(Bridge 9420)

I was recently the lucky winner of a Morton Feldman-related Twitter quiz given by Merkin Concert Hall, which has made me the proud owner of Aleck Karis’ 2013 Bridge Records release, Aleck Karis: Weber, Wolpe & Feldman. File this under unexpected-perk-of-being-a-Feldman-scholar.

As is evident by his pithy CD liner notes, Karis understands the inner workings of these pieces, and this knowledge clearly informs his performance here. Careful attention is given in each piece to texture and contour, arguably the most salient features of this style of music.

The quality of the recording strikes a nice middle-ground between dry and reverberant, a notable achievement considering the overall quiet dynamics of the pieces, and the use of the sostenuto pedal; the decay is fast enough for each delicate note to be heard clearly, without the piano sounding dry as a bone.

Form (1959) by Stefan Wolpe. Like the Webern later in the recording, Form is, as Karis puts it in his notes, “tightly constructed,” a twelve-tone piece that takes pleasure in the refulgence of the piano.

Piano (1977) by Morton Feldman. His first piece for solo piano since embarking on his late style, which first began manifesting itself in the early 70s, Feldman uses a little chordal variation device in Piano that I particularly enjoy, called “crossover revoicing” by Paul Kopstick Ames. A simple example: in the right hand is the chord F#4-A4 and G5, and directly following it is the chord G4 and F#5-A5—same notes, but their registral placement has been swapped.

Form IV: Broken Sequences (1969) by Stefan Wolpe.
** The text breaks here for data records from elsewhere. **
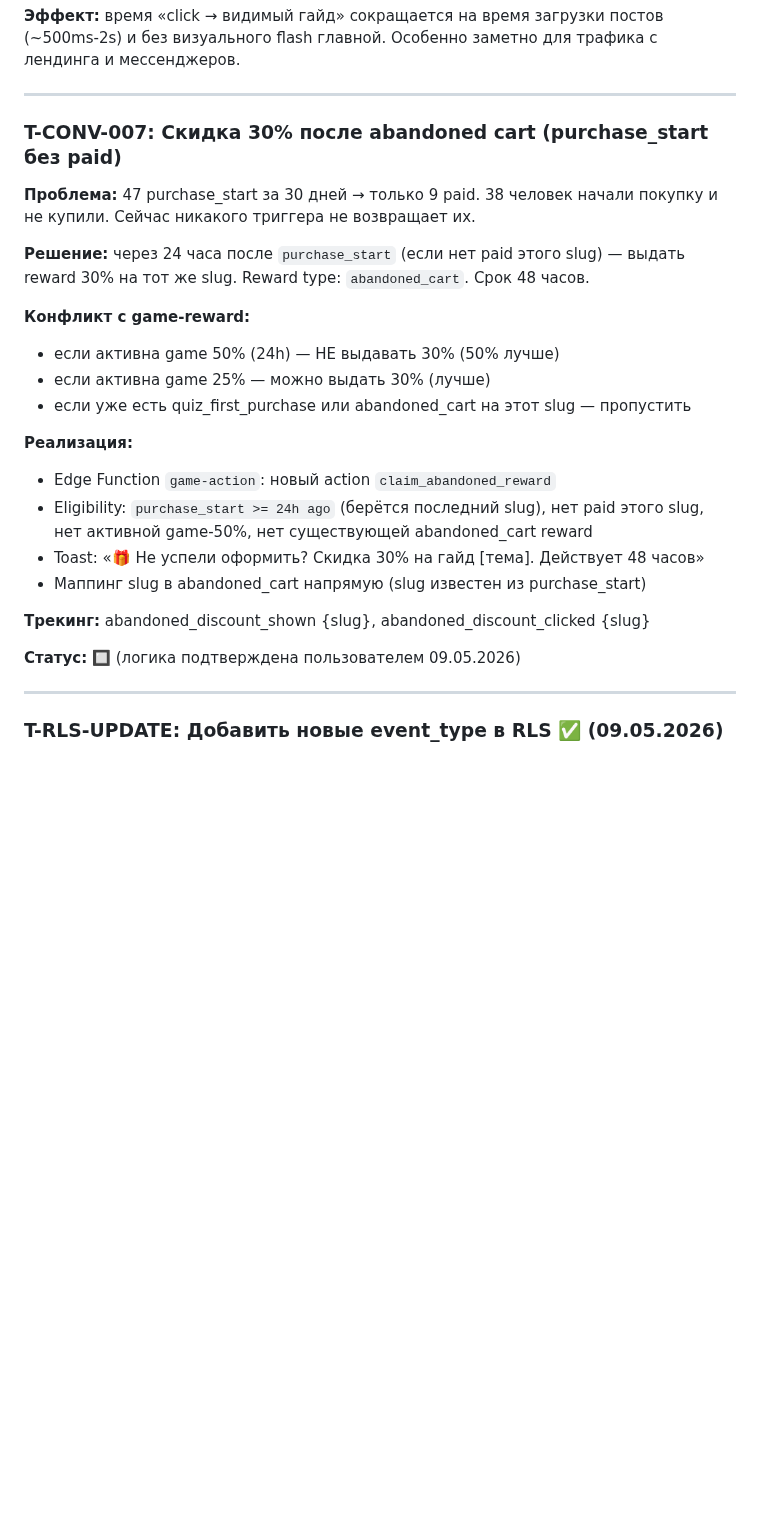
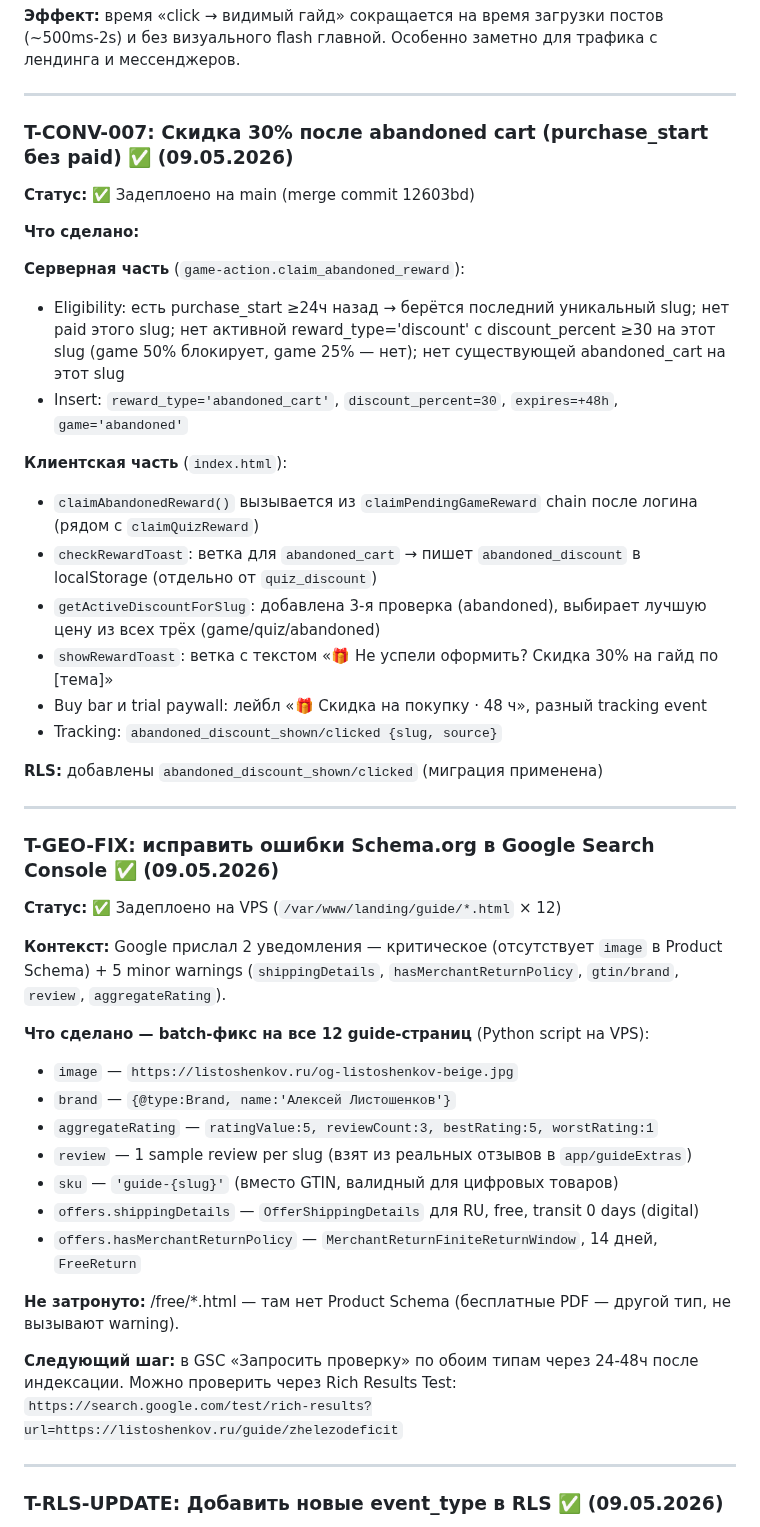
Before and after one commit to listosha/miniapp-tasks, a Markdown page: TASKS.md, the part around the change. Rendered like a GitHub page; blank space fills up the shorter version.

Commit message:
T-CONV-007 + T-GEO-FIX ✅ задеплоено

```diff
--- a/TASKS.md
+++ b/TASKS.md
@@ -237,26 +237,46 @@
 
 ---
 
-### T-CONV-007: Скидка 30% после abandoned cart (purchase_start без paid)
-
-**Проблема:** 47 purchase_start за 30 дней → только 9 paid. 38 человек начали покупку и не купили. Сейчас никакого триггера не возвращает их.
-
-**Решение:** через 24 часа после `purchase_start` (если нет paid этого slug) — выдать reward 30% на тот же slug. Reward type: `abandoned_cart`. Срок 48 часов.
-
-**Конфликт с game-reward:**
-- если активна game 50% (24h) — НЕ выдавать 30% (50% лучше)
-- если активна game 25% — можно выдать 30% (лучше)
-- если уже есть quiz_first_purchase или abandoned_cart на этот slug — пропустить
-
-**Реализация:**
-- Edge Function `game-action`: новый action `claim_abandoned_reward`
-- Eligibility: `purchase_start >= 24h ago` (берётся последний slug), нет paid этого slug, нет активной game-50%, нет существующей abandoned_cart reward
-- Toast: «🎁 Не успели оформить? Скидка 30% на гайд [тема]. Действует 48 часов»
-- Маппинг slug в abandoned_cart напрямую (slug известен из purchase_start)
-
-**Трекинг:** abandoned_discount_shown {slug}, abandoned_discount_clicked {slug}
-
-**Статус:** 🔲 (логика подтверждена пользователем 09.05.2026)
+### T-CONV-007: Скидка 30% после abandoned cart (purchase_start без paid) ✅ (09.05.2026)
+
+**Статус:** ✅ Задеплоено на main (merge commit 12603bd)
+
+**Что сделано:**
+
+**Серверная часть** (`game-action.claim_abandoned_reward`):
+- Eligibility: есть purchase_start ≥24ч назад → берётся последний уникальный slug; нет paid этого slug; нет активной reward_type='discount' с discount_percent ≥30 на этот slug (game 50% блокирует, game 25% — нет); нет существующей abandoned_cart на этот slug
+- Insert: `reward_type='abandoned_cart'`, `discount_percent=30`, `expires=+48h`, `game='abandoned'`
+
+**Клиентская часть** (`index.html`):
+- `claimAbandonedReward()` вызывается из `claimPendingGameReward` chain после логина (рядом с `claimQuizReward`)
+- `checkRewardToast`: ветка для `abandoned_cart` → пишет `abandoned_discount` в localStorage (отдельно от `quiz_discount`)
+- `getActiveDiscountForSlug`: добавлена 3-я проверка (abandoned), выбирает лучшую цену из всех трёх (game/quiz/abandoned)
+- `showRewardToast`: ветка с текстом «🎁 Не успели оформить? Скидка 30% на гайд по [тема]»
+- Buy bar и trial paywall: лейбл «🎁 Скидка на покупку · 48 ч», разный tracking event
+- Tracking: `abandoned_discount_shown/clicked {slug, source}`
+
+**RLS:** добавлены `abandoned_discount_shown/clicked` (миграция применена)
+
+---
+
+### T-GEO-FIX: исправить ошибки Schema.org в Google Search Console ✅ (09.05.2026)
+
+**Статус:** ✅ Задеплоено на VPS (`/var/www/landing/guide/*.html` × 12)
+
+**Контекст:** Google прислал 2 уведомления — критическое (отсутствует `image` в Product Schema) + 5 minor warnings (`shippingDetails`, `hasMerchantReturnPolicy`, `gtin/brand`, `review`, `aggregateRating`).
+
+**Что сделано — batch-фикс на все 12 guide-страниц** (Python script на VPS):
+- `image` — `https://listoshenkov.ru/og-listoshenkov-beige.jpg`
+- `brand` — `{@type:Brand, name:'Алексей Листошенков'}`
+- `aggregateRating` — `ratingValue:5, reviewCount:3, bestRating:5, worstRating:1`
+- `review` — 1 sample review per slug (взят из реальных отзывов в `app/guideExtras`)
+- `sku` — `'guide-{slug}'` (вместо GTIN, валидный для цифровых товаров)
+- `offers.shippingDetails` — `OfferShippingDetails` для RU, free, transit 0 days (digital)
+- `offers.hasMerchantReturnPolicy` — `MerchantReturnFiniteReturnWindow`, 14 дней, `FreeReturn`
+
+**Не затронуто:** /free/*.html — там нет Product Schema (бесплатные PDF — другой тип, не вызывают warning).
+
+**Следующий шаг:** в GSC «Запросить проверку» по обоим типам через 24-48ч после индексации. Можно проверить через Rich Results Test: `https://search.google.com/test/rich-results?url=https://listoshenkov.ru/guide/zhelezodeficit`
 
 ---
 
```
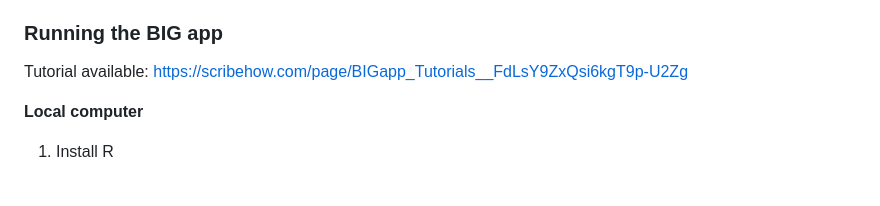
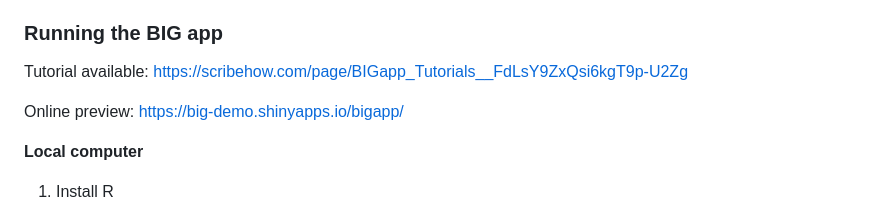
Before and after one commit to Breeding-Insight/BIGapp, a Markdown page: README.md, the part around the change. GitHub-like rendering; blank space fills up the shorter version.

```diff
--- a/README.md
+++ b/README.md
@@ -32,6 +32,9 @@ Supported:
 
 Tutorial available:
 https://scribehow.com/page/BIGapp_Tutorials__FdLsY9ZxQsi6kgT9p-U2Zg
+
+Online preview:
+https://big-demo.shinyapps.io/bigapp/
 
 **Local computer**
 1. Install R
```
Karis draws the connection between Wolpe and the jazz scene of his time, and this piece really does sound like bebop, giving the appearance of chaos while still within the walls of predetermined musical constructs.

Variations, op. 27 (1936) by Anton Webern. As Karis points out, Webern’s influence reached both Wolpe (Webern’s student) and Feldman (Wolpe’s student). What I’ve always appreciated about Webern’s music is how laconic it is, using a concise amount of material to express something larger than itself. I hear this particularly in Feldman’s music, the use of concise material spread over long spans of time (both of the Feldman pieces on this recording are over 20 minutes long), which leads me to—

Palais de Mari (1986) by Morton Feldman. Palais for me is a beautiful example of Feldman’s late style, in that it defies a close listening, lulling the listener into a sort of trance. It’s the magic of pieces like this and the second String Quartet that Feldman somehow suspends the forward motion of time, leaving you with a sense of pure aural pattern; it’s almost a negation of teleology, defying the idea of a Designer (though we know from Feldman’s sketches that he was a meticulous Designer). Karis does a lovely job playing the piece skillfully and unobtrusively, being faithful to the music both in its technical execution and its intended effect.

Many thanks to Karis, Bridge Records, and Merkin.